What are the church’s current concerns and priorities?
We are currently in the middle of discussions about the budget! Our expenditure on staff and buildings is unsustainable. The congregation is responding well to this challenge and is thinking creatively about future options.
We’re exploring fresh ways to engage with our neighbours. The long-running weekly cafe is still popular, as are English classes. In July we held a first-ever Sunday-lunchtime garden party with stalls run by local groups, including artists and those working with asylum seekers. There was also an invitation to go for a short motorbike ride, which several people accepted, including a woman in her early 80s!
Graeme enjoys the support of the church as he spends time with outlaw motorcyclists. He is running a monthly ‘Saints and Sinners’ group in a local pub, which involves engaging with the teaching of Jesus in a pretty raw way. There are requests for similar groups in Harrogate and Halifax.
In what ways has the church drawn on the Anabaptist tradition?
Back in the 1980s, Alan and Eleanor Kreider made the first of several visits to the church, and these visits have made quite an impact on our thinking and practices. Several leaders and others have also done the Workshop course.
Perhaps the major outworking of Anabaptist values has been in the area of community, with shared housing initiatives, plenty of eating together, engaging with issues of justice, car pooling and such like. These activities have been patchy and we wrestle with the question of whether to try to encourage the whole church into these kinds of initiatives or whether small groups should be experimenting with them.
We have also been drawn to a Jesus-centred approach to Scripture, which has meant looking at the Bible in fresh ways. And we have been through a (rather painful) transition from a men-only view of ministry to affirming the role of women in leadership.
What are your hopes for the ANC?
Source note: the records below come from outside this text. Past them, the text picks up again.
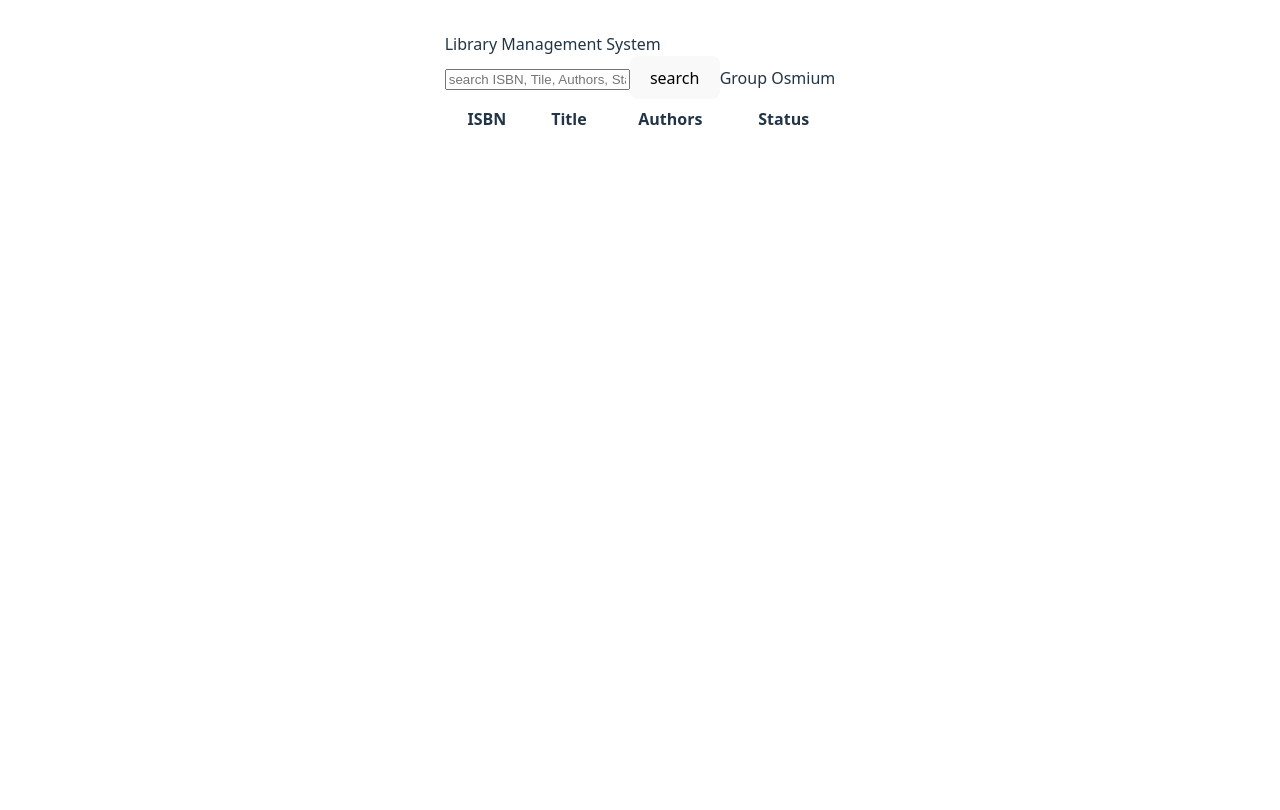
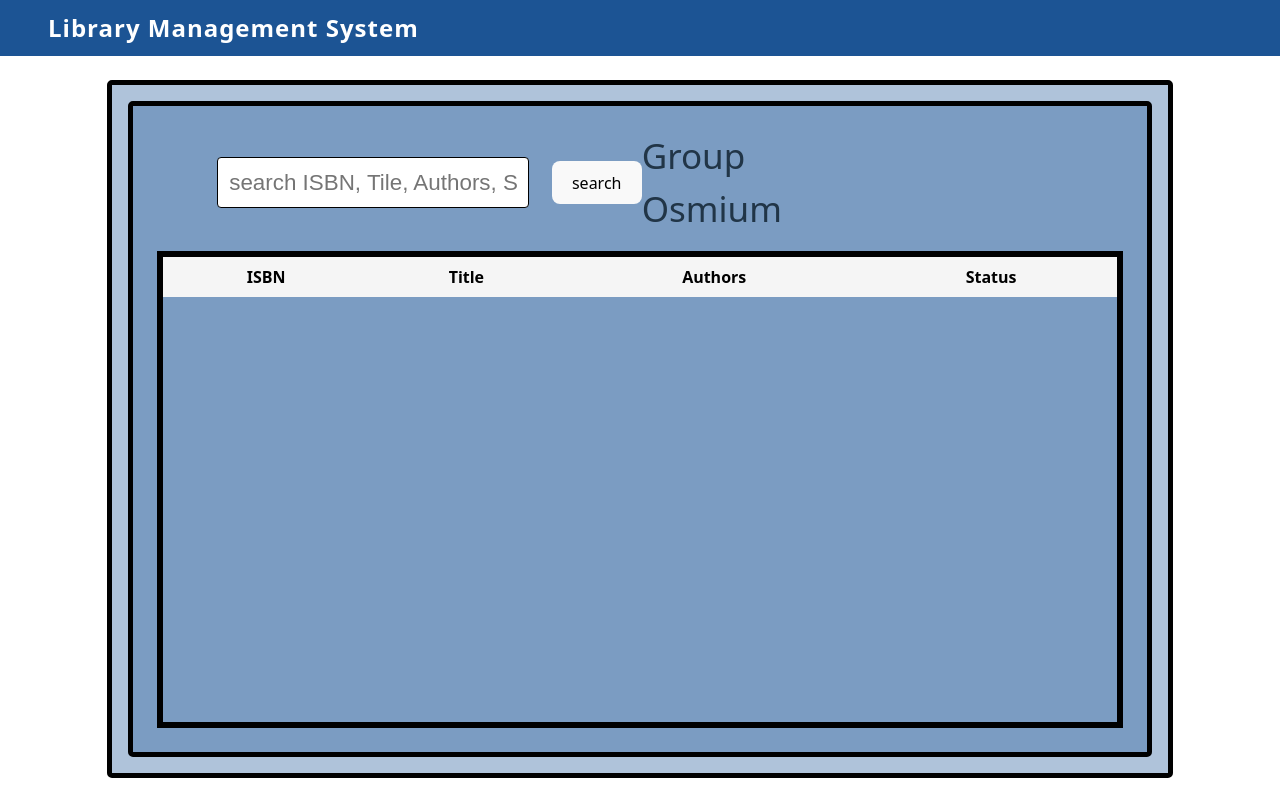
Before and after one commit to celinastha/Library-management-system, a React app in the folder frontend/: page / in a window 1280 px wide. Built offline with nearby package versions, Linux system fonts and the light colour scheme; the HTML template or start-up script is replaced by a standard one.

Commit message:
fixed styling

```diff
--- a/frontend/src/App.css
+++ b/frontend/src/App.css
@@ -5,3 +5,131 @@
   padding: 2rem;
   /* text-align: center; */
 }
+
+form {
+  display: flex;
+  align-items: center;
+}
+
+.logo {
+  height: 6em;
+  padding: 1.5em;
+  will-change: filter;
+  transition: filter 300ms;
+}
+.logo:hover {
+  filter: drop-shadow(0 0 2em #646cffaa);
+}
+.logo.react:hover {
+  filter: drop-shadow(0 0 2em #61dafbaa);
+}
+
+@keyframes logo-spin {
+  from {
+    transform: rotate(0deg);
+  }
+  to {
+    transform: rotate(360deg);
+  }
+}
+
+@media (prefers-reduced-motion: no-preference) {
+  a:nth-of-type(2) .logo {
+    animation: logo-spin infinite 20s linear;
+  }
+}
+
+.card {
+  padding: 2em;
+}
+
+.read-the-docs {
+  color: #888;
+}
+
+.navbar {
+  width: 100vw;
+  height: 56px;
+  background: #1c5494;
+  color: #fff;
+  display: flex;
+  align-items: center;
+  padding-left: 2em;
+  font-size: 1.5em;
+  font-weight: bold;
+  position: fixed;
+  top: 0;
+  left: 0;
+  z-index: 10;
+}
+
+.navbar-title {
+  letter-spacing: 1px;
+}
+
+.homebox-1 {
+  border: #000000;
+  border-radius: 5px;
+  border-width: 5px;
+  border-style: solid;
+  padding: 1em;
+  background-color: rgba(28, 84, 148, 0.349);
+  width: 80vw;
+  height: 82vh;
+  display: flex;
+  flex-direction: column;
+  margin-top: 48px;
+}
+
+.homebox-2 {
+  border: #000000;
+  border-radius: 5px;
+  border-width: 5px;
+  border-style: solid;
+  padding: 1.5em;
+  background-color: rgba(28, 84, 148, 0.349);
+  display: flex;
+  flex-direction: column;
+  min-height: 0;
+  flex: 1;
+}
+
+.search-input-field {
+  padding: .5em .5em;
+  margin-left: 60px;
+  border: 1px solid;
+  border-radius: 4px;
+  font-size: 1.4em;
+  margin-right: 1em;
+  transition: 0.25s;
+}
+
+.search-input-field:hover {
+  border-color: #ffffff;
+}
+
+.text-1 {
+  margin-left: auto;
+  margin-right: 25%;
+  font-size: 35px;
+  font-weight: 100;
+}
+
+.search-result-container {
+  margin-top: 1em;
+  flex: 1;
+  max-height: 100%;
+  /* background-color: green; */
+  overflow-y: auto;
+  border-width: 6px;
+  border-style: solid;
+  border-color: #000000;
+}
+
+.search-result-container table th {
+  position: sticky;
+  top: 0;
+  background: #f5f5f5;
+  color: black;
+  z-index: 1;
+}
--- a/frontend/src/App.jsx
+++ b/frontend/src/App.jsx
@@ -1,5 +1,5 @@
 import { useState } from "react";
-import { Link } from 'react-router-dom';
+import { Link } from "react-router-dom";
 import "./App.css";
 
 function App() {
@@ -121,17 +121,25 @@ function App() {
                 <tbody>
                   {sortedBooks.map((book) => (
                     <tr key={book.ISBN}>
-                      <Link
-                        to={`/book/${book.ISBN}`}
-                        state={{ data: {Title:book.Title, Authors:book.Authors, Status:book.Status} }}
-                      >
                       <td
                         style={{
                           borderRight: "2px solid #ccc",
                           padding: "8px",
                         }}
                       >
+                        <Link
+                          to={`/book/${book.ISBN}`}
+                          state={{
+                            data: {
+                              Title: book.Title,
+                              Authors: book.Authors,
+                              Status: book.Status,
+                            },
+                          }}
+                          style={{ textDecoration: "none", color: "inherit" }}
+                        >
                           {book.ISBN}
+                        </Link>
                       </td>
                       <td
                         style={{
@@ -139,7 +147,19 @@ function App() {
                           padding: "8px",
                         }}
                       >
+                        <Link
+                          to={`/book/${book.ISBN}`}
+                          state={{
+                            data: {
+                              Title: book.Title,
+                              Authors: book.Authors,
+                              Status: book.Status,
+                            },
+                          }}
+                          style={{ textDecoration: "none", color: "inherit" }}
+                        >
                           {book.Title}
+                        </Link>
                       </td>
                       <td
                         style={{
@@ -149,8 +169,14 @@ function App() {
                       >
                         {book.Authors}
                       </td>
-                        <td style={{ padding: "8px" }}>{book.Status}</td>
-                      </Link>
+                      <td
+                        style={{
+                          borderRight: "2px solid #ccc",
+                          padding: "8px",
+                        }}
+                      >
+                        {book.Status}
+                      </td>
                     </tr>
                   ))}
                 </tbody>
```
Lines whose indentation alone changed are shown as unchanged.
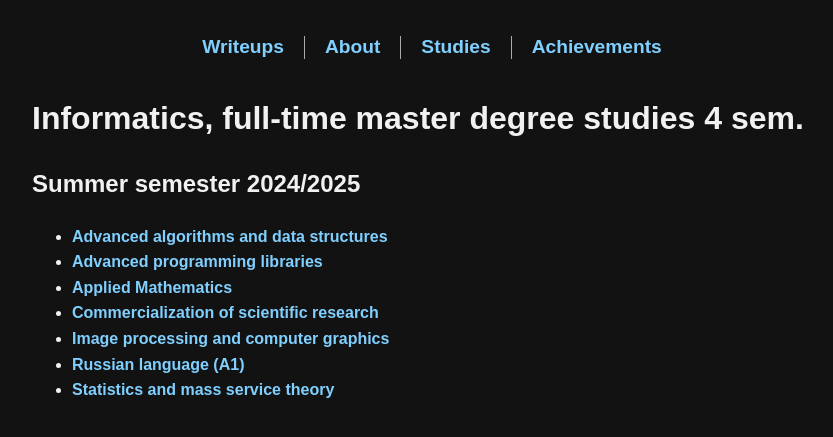
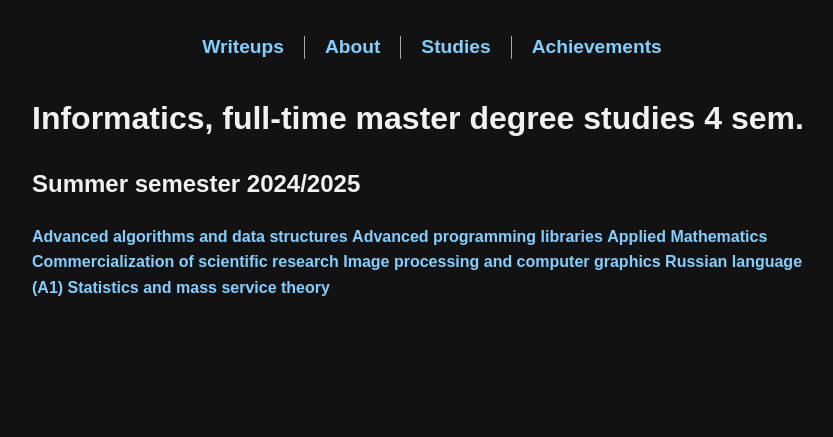
Before and after one commit to mrb3d1/mrb3d1.github.io, a Jekyll site: the page built from studies/index.md, in a window 1280 px wide. Shown: the top 437 px of the page, without its empty margins (208-1041 px from the left). Built offline with Jekyll 4.4.1, drawn with Linux system fonts in a browser that asks for light colours; our own code applies the rules of GitHub Pages for plain Markdown files.

```diff
--- a/studies/index.md
+++ b/studies/index.md
@@ -25,10 +25,10 @@
 
 # Informatics, full-time master degree studies 4 sem.
 ## Summer semester 2024/2025
- - **[Advanced algorithms and data structures](/studies/advanced-algorithms-and-data-structures/)**
- - **[Advanced programming libraries](/studies/advanced-programming-libraries/)**
- - **[Applied Mathematics](/studies/applied-mathematics/)**
- - **[Commercialization of scientific research](/studies/commercialization-of-scientific-research/)**
- - **[Image processing and computer graphics](/studies/image-processing-and-computer-graphics/)**
- - **[Russian language (A1)](/studies/russian-language/)**
- - **[Statistics and mass service theory](/studies/statistics-and-mass-service-theory/)**
+  **[Advanced algorithms and data structures](/studies/advanced-algorithms-and-data-structures/)**
+  **[Advanced programming libraries](/studies/advanced-programming-libraries/)**
+  **[Applied Mathematics](/studies/applied-mathematics/)**
+  **[Commercialization of scientific research](/studies/commercialization-of-scientific-research/)**
+  **[Image processing and computer graphics](/studies/image-processing-and-computer-graphics/)**
+  **[Russian language (A1)](/studies/russian-language/)**
+  **[Statistics and mass service theory](/studies/statistics-and-mass-service-theory/)**
```
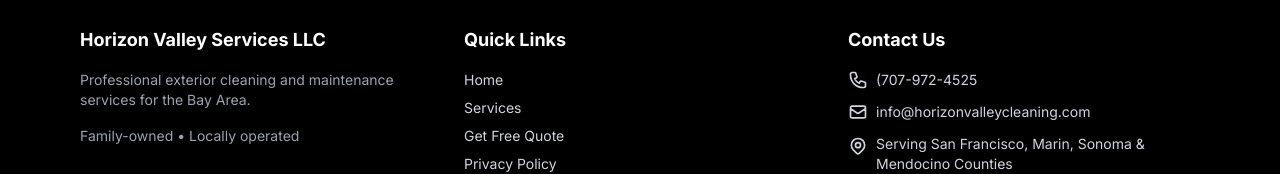
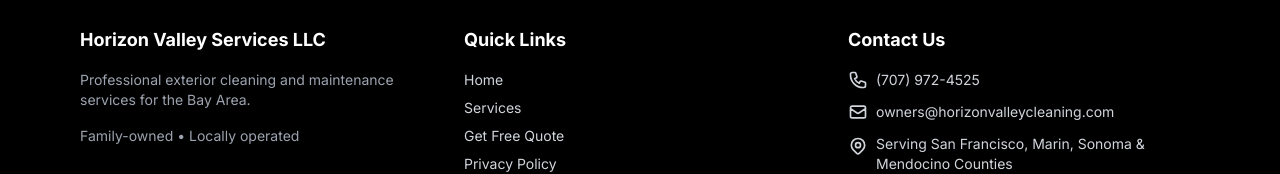
Before and after one commit to samuelmholley1/horizon-valley-services, a Next.js app: page / in a window 1280 px wide. Shown: the part 6714-6888 px from the top of the page. Built offline with nearby package versions, Linux system fonts and the light colour scheme.

Commit message:
fix: correct phone number format and email in Footer component

```diff
--- a/src/components/Footer.tsx
+++ b/src/components/Footer.tsx
@@ -54,19 +54,19 @@ export default function Footer() {
             <h3 className="text-horizon-white font-bold text-lg mb-4">Contact Us</h3>
             <ul className="space-y-3 text-sm">
               <li>
-                <a href="tel:707-972-4525" className="hover:text-horizon-white transition-colors flex items-center gap-2">
+                <a href="tel:7079724525" className="hover:text-horizon-white transition-colors flex items-center gap-2">
                   <svg className="w-5 h-5" fill="none" stroke="currentColor" viewBox="0 0 24 24">
                     <path strokeLinecap="round" strokeLinejoin="round" strokeWidth={2} d="M3 5a2 2 0 012-2h3.28a1 1 0 01.948.684l1.498 4.493a1 1 0 01-.502 1.21l-2.257 1.13a11.042 11.042 0 005.516 5.516l1.13-2.257a1 1 0 011.21-.502l4.493 1.498a1 1 0 01.684.949V19a2 2 0 01-2 2h-1C9.716 21 3 14.284 3 6V5z" />
                   </svg>
-                  (707-972-4525
+                  (707) 972-4525
                 </a>
               </li>
               <li>
-                <a href="mailto:info@horizonvalleycleaning.com" className="hover:text-horizon-white transition-colors flex items-center gap-2">
+                <a href="mailto:owners@horizonvalleycleaning.com" className="hover:text-horizon-white transition-colors flex items-center gap-2">
                   <svg className="w-5 h-5" fill="none" stroke="currentColor" viewBox="0 0 24 24">
                     <path strokeLinecap="round" strokeLinejoin="round" strokeWidth={2} d="M3 8l7.89 5.26a2 2 0 002.22 0L21 8M5 19h14a2 2 0 002-2V7a2 2 0 00-2-2H5a2 2 0 00-2 2v10a2 2 0 002 2z" />
                   </svg>
-                  info@horizonvalleycleaning.com
+                  owners@horizonvalleycleaning.com
                 </a>
               </li>
               <li className="flex items-start gap-2">
```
We will be interested to discover how other communities work towards implementing Anabaptist values. In our church only a few have much real grasp of Anabaptism, so we want to learn how to explore these values together. In a transitional phase we value the chance to learn from others, not least about how to incarnate the gospel in local contexts.